Even the best corporate strategists can’t be certain, but they can look at some of today’s social, technological and business trends and countertrends to see which way the proverbial winds are blowing.
How do you envision the future of work? Maybe you think the future will be a lot like the present, with a few more gadgets, a little more globalization, a smidgen more flexibility and a bit less job security. Perhaps you imagine that most employees will be skilled, telecommuting, well-paid free agents who work for the highest bidder in a super-flexible, highly connected global
network of employers. Or maybe you visualize a more dystopian world dominated by a winner-take-all toxic capitalism in which a group of super-rich Haves lord it over a majority of Have-Nots who work longer and longer hours for less pay. Possibly you foresee the day when employment-based work will be replaced by government provided living wages, worker-owned enterprises and volunteer associations.

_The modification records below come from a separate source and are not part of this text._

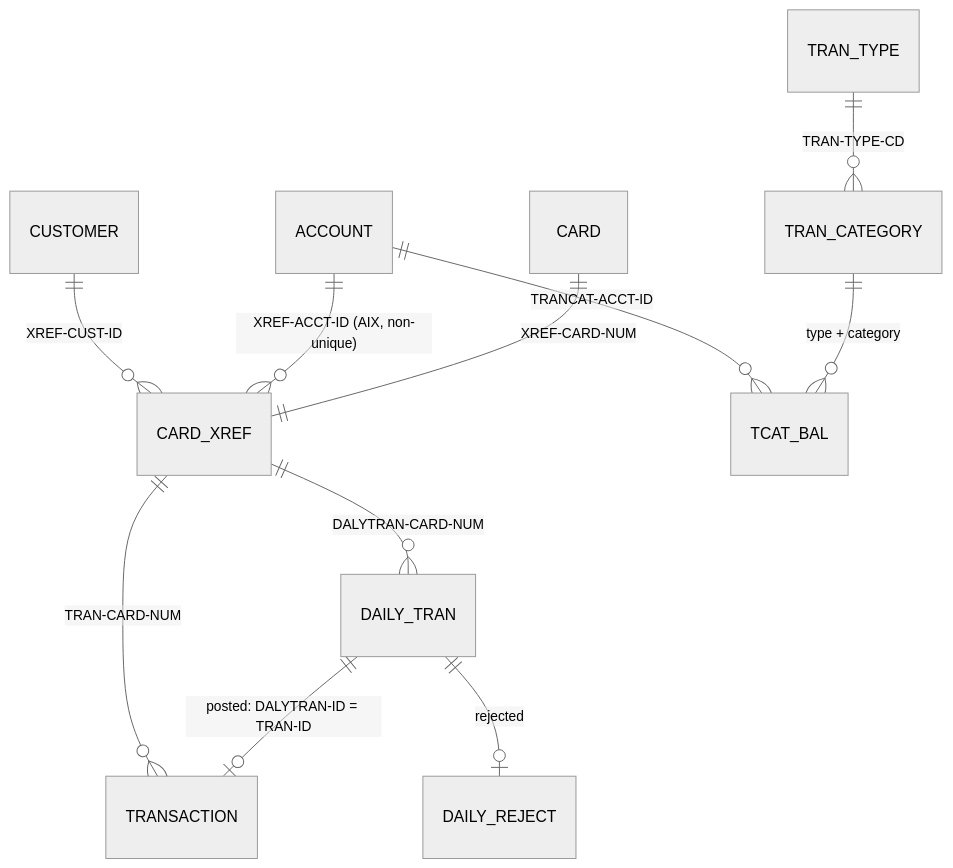
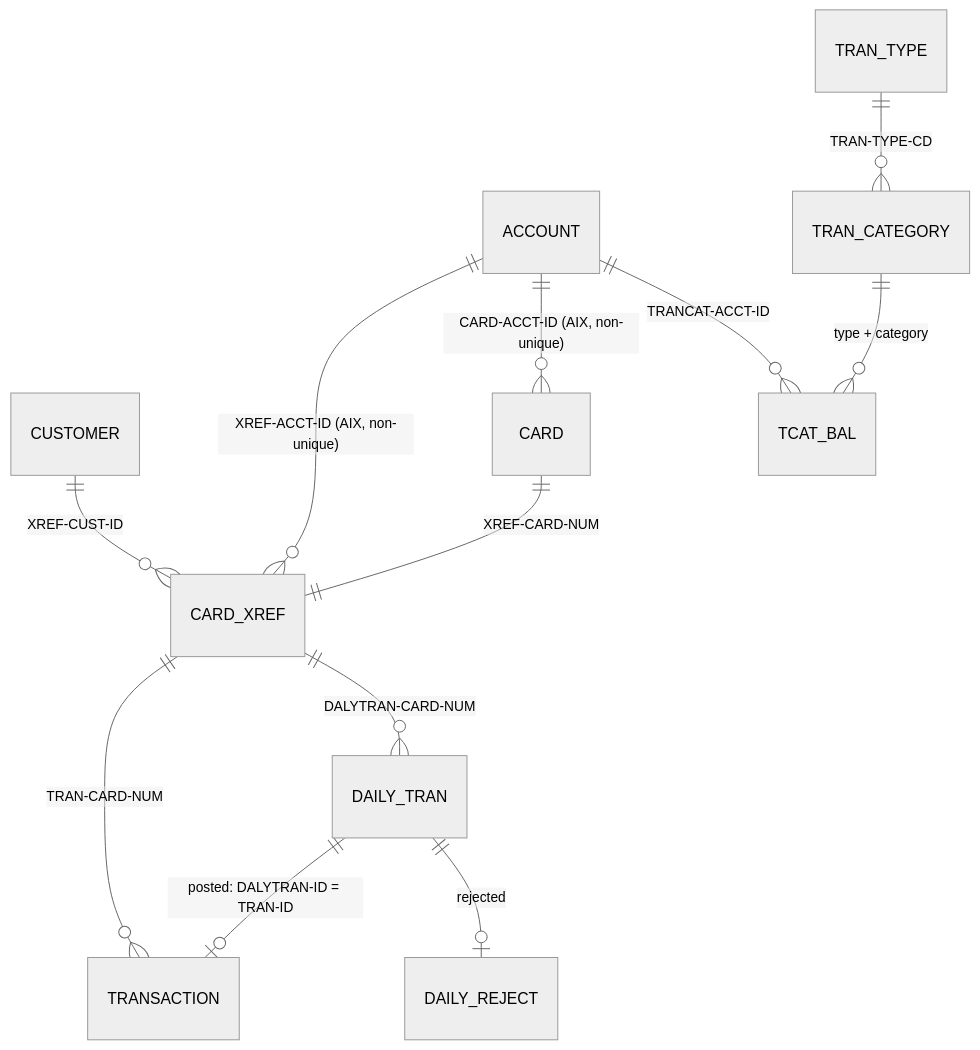
Before and after one commit to factory-senura-jayatunge/carddemo: the diagram in docs/modernization/spec/entities.md, drawn with Mermaid (neutral theme). The commit also changed other lines of this file, not shown here.

First line of the commit message:
Add ENT-CUSTOMER and ENT-CARD to the entity catalog

````diff
--- a/docs/modernization/spec/entities.md
+++ b/docs/modernization/spec/entities.md
@@ -14,13 +14,14 @@
 ```mermaid
 erDiagram
     CUSTOMER ||--o{ CARD_XREF : "XREF-CUST-ID"
     ACCOUNT ||--o{ CARD_XREF : "XREF-ACCT-ID (AIX, non-unique)"
     CARD ||--|| CARD_XREF : "XREF-CARD-NUM"
+    ACCOUNT ||--o{ CARD : "CARD-ACCT-ID (AIX, non-unique)"
     ACCOUNT ||--o{ TCAT_BAL : "TRANCAT-ACCT-ID"
     TRAN_TYPE ||--o{ TRAN_CATEGORY : "TRAN-TYPE-CD"
     TRAN_CATEGORY ||--o{ TCAT_BAL : "type + category"
     CARD_XREF ||--o{ TRANSACTION : "TRAN-CARD-NUM"
     CARD_XREF ||--o{ DAILY_TRAN : "DALYTRAN-CARD-NUM"
     DAILY_TRAN ||--o| TRANSACTION : "posted: DALYTRAN-ID = TRAN-ID"
     DAILY_TRAN ||--o| DAILY_REJECT : "rejected"
 ```
````
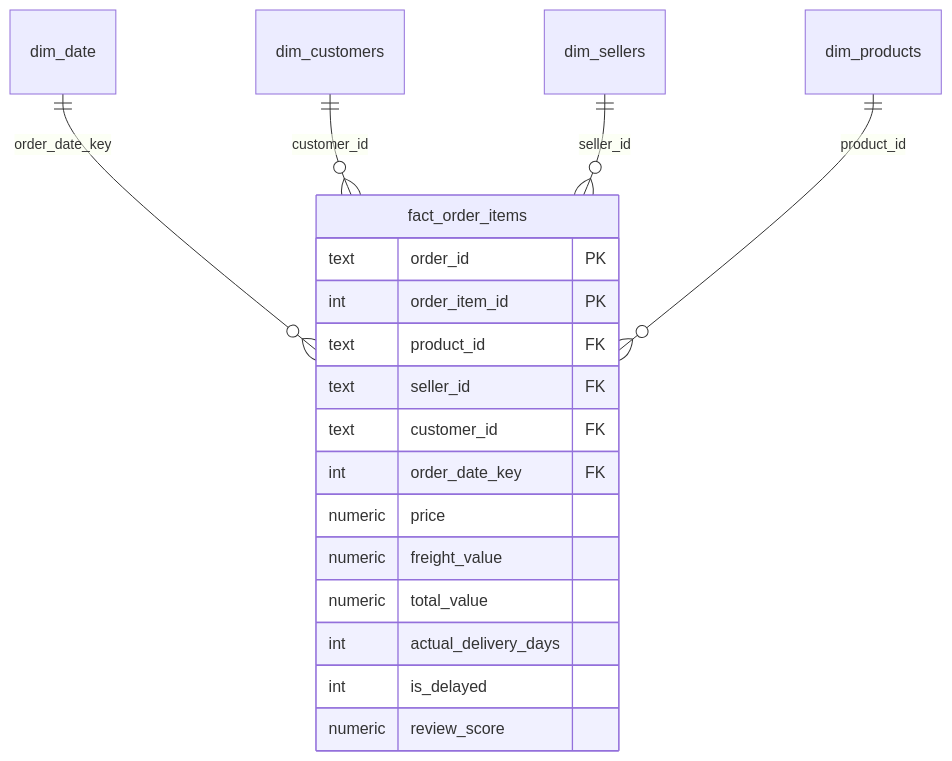
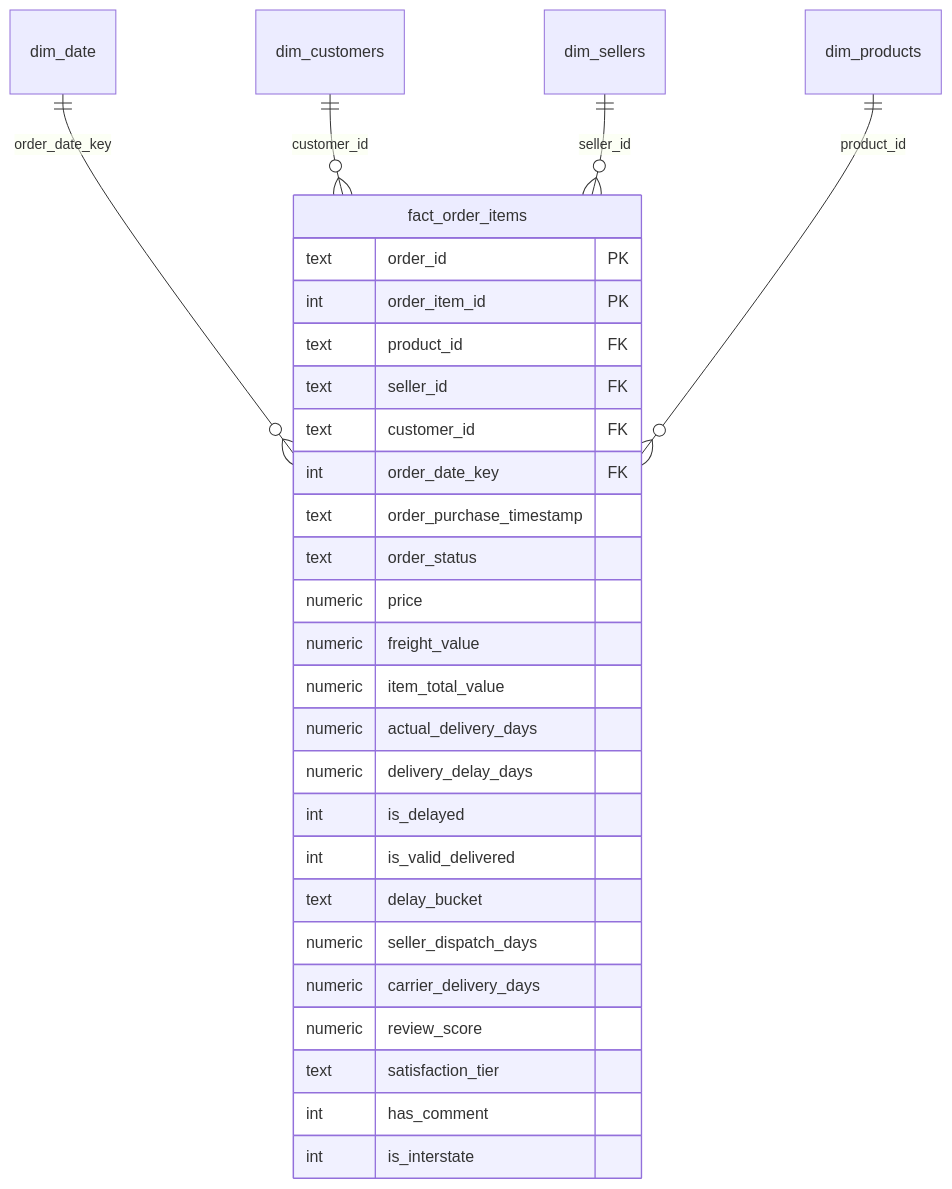
Before and after one commit to Baotran265/olist-ecommerce-data-analyst: the diagram in README.md, drawn with Mermaid. The commit also changed other lines of this file and 18 other files, not shown here.

````diff
--- a/README.md
+++ b/README.md
@@ -94,22 +97,32 @@
 ```mermaid
 erDiagram
     dim_date ||--o{ fact_order_items : "order_date_key"
     dim_customers ||--o{ fact_order_items : "customer_id"
     dim_sellers ||--o{ fact_order_items : "seller_id"
     dim_products ||--o{ fact_order_items : "product_id"
 
     fact_order_items {
         text order_id PK
         int order_item_id PK
         text product_id FK
         text seller_id FK
         text customer_id FK
         int order_date_key FK
+        text order_purchase_timestamp
+        text order_status
         numeric price
         numeric freight_value
-        numeric total_value
-        int actual_delivery_days
+        numeric item_total_value
+        numeric actual_delivery_days
+        numeric delivery_delay_days
         int is_delayed
+        int is_valid_delivered
+        text delay_bucket
+        numeric seller_dispatch_days
+        numeric carrier_delivery_days
         numeric review_score
+        text satisfaction_tier
+        int has_comment
+        int is_interstate
     }
 ```
````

These are just a few examples of what may come to pass, and none can be written off as impossible. The future may contain aspects of each (or none) of these visions, or each one may arise in different regions of the world or at different times. Even the best corporate strategists can’t be certain, but they can look at some of today’s social, technological and business trends and countertrends to see which way the proverbial winds are blowing. By engaging in such an analysis of the business environment, managers can develop a variety of ideas about how work and the workplace will change in coming years.